Marriott just held a media dinner to highlight the return of the Chef’s Fall Harvest Dinners. I attended, not certain what to expect. I am pleased to say that the Farm to Fire journey continues. The kitchen is turning out great work, and they are making chutney, pickles, and mustard in house. If I were a young chef, I think this would be a fun and instructive place to apprentice.
A refreshing start is snapper crudo, squirted with fennel aioli, dotted with pomegranate seeds, and enlivened with crispy cilantro (deep fried for 30 seconds in vegetable oil) for textural modulation. I first saw pomegranate garnish fish at Abacus, where Kent Rathbun sprinkled them on pike. It is a way of adding visual effect and fruit without too much sugar.
Kale gets more airplay in restaurants than at any time I can remember. Its bitter bite and chewy texture seems to be meeting greater acceptance as diners search for the new and unusual. Phillips’ rendition is kale in a salad of pepitas (pumpkin seeds to monoglots), goat cheese for zest, roasted squash for earthy comfort notes, all kissed with apple vinaigrette to bring out the flavors.
While your vegetarian friends are savoring the above, check out a soup dish, bone broth. Hudspeth Farms chicken bones are simmered for 48 hours at 1750 and then combined with mustard greens and radish to create a rich and flavorful broth. Just the ticket for autumn.
Main courses also bring well-executed New American favorites accented with special touches. Thus, swordfish is accompanied by farro as its starch side and carrots which are puréed with brown butter. Most restaurants would settle for simpler representation of sides but Phillips is like Richard Blankenship at CBD provisions in elevating vegetables to first class members of the dish. Likewise, Kansas City strip steak comes with an inventive selection of roasted pink lady apples, brûléed figs, quail egg, baby greens and caramelized onion purée.
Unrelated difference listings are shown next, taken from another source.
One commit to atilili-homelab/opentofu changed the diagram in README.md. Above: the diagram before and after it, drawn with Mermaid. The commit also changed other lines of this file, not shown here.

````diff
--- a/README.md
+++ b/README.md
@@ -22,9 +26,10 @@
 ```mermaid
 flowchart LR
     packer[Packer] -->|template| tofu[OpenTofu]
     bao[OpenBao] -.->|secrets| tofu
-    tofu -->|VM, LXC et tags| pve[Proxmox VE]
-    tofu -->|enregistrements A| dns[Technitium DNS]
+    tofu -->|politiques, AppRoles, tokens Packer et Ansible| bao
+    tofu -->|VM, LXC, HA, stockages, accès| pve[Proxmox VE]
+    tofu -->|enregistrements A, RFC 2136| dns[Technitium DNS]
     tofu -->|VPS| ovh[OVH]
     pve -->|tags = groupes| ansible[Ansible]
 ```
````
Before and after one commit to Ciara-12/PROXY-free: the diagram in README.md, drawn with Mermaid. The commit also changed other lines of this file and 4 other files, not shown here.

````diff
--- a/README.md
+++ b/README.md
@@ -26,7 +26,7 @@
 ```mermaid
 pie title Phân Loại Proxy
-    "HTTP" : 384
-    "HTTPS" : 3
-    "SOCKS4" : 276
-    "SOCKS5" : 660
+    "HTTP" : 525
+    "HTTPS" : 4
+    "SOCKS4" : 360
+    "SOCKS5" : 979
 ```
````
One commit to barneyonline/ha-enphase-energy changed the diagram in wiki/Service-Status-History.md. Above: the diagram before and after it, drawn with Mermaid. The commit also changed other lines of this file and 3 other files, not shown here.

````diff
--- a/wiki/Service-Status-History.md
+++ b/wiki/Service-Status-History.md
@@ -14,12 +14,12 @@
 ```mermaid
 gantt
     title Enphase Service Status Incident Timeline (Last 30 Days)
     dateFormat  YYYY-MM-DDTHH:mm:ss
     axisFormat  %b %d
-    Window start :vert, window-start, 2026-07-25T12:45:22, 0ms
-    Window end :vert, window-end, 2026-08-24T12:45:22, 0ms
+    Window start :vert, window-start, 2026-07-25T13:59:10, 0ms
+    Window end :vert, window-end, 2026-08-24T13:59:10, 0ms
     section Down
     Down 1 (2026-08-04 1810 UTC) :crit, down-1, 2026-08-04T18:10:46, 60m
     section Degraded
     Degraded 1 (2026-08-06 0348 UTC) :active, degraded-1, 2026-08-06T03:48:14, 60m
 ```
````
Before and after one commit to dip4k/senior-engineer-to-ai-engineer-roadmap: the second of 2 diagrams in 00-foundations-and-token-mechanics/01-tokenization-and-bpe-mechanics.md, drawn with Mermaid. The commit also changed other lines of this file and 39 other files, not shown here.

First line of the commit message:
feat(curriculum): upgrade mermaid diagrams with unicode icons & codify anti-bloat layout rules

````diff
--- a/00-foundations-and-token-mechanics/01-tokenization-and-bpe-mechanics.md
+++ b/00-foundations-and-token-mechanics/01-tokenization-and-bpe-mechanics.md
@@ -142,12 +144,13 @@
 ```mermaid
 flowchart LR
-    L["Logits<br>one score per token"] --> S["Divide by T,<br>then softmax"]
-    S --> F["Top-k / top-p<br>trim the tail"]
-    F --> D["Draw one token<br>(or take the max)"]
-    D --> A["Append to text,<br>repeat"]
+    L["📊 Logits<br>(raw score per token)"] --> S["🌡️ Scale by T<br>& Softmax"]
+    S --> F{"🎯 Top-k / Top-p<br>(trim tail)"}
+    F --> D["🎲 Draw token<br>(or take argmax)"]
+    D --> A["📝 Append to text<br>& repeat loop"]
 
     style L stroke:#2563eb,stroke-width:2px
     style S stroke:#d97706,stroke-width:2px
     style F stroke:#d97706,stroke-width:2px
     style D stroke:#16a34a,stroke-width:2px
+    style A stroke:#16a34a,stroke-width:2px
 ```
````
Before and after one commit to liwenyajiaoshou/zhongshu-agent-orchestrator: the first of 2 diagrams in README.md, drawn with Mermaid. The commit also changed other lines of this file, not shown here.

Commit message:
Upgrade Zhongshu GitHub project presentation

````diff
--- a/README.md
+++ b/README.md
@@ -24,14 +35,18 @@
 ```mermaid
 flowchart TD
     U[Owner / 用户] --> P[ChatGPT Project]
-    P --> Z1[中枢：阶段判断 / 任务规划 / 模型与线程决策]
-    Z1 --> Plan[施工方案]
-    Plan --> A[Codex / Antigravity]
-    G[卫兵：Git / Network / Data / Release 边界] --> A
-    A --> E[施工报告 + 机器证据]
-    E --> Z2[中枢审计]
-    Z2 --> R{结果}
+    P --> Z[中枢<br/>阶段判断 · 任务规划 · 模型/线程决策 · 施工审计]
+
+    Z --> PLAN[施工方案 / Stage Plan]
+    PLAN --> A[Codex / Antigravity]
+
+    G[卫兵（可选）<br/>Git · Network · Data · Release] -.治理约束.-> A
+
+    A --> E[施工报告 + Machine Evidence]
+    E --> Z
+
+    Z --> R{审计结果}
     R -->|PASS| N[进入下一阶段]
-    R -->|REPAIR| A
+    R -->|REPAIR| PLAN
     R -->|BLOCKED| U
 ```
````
The wine list is lamentable and in need of an informed overhaul, including local contributions. The impressive beverage category here is tequila/mezcal which is represented by over 100 examples showcased in an imposing backlit bar at one end of the restaurant. Local beer is available, but the selection could be beefed up.
Location is superb for both Dallas airports and most residents. With a strong concept in line with popular dispositions, a strong culinary team, and improved front-of-house staff, Asador is beating on the door of the top tier of farm-to-table restaurants, so don’t make the mistake of so many media outlets here and ignore it.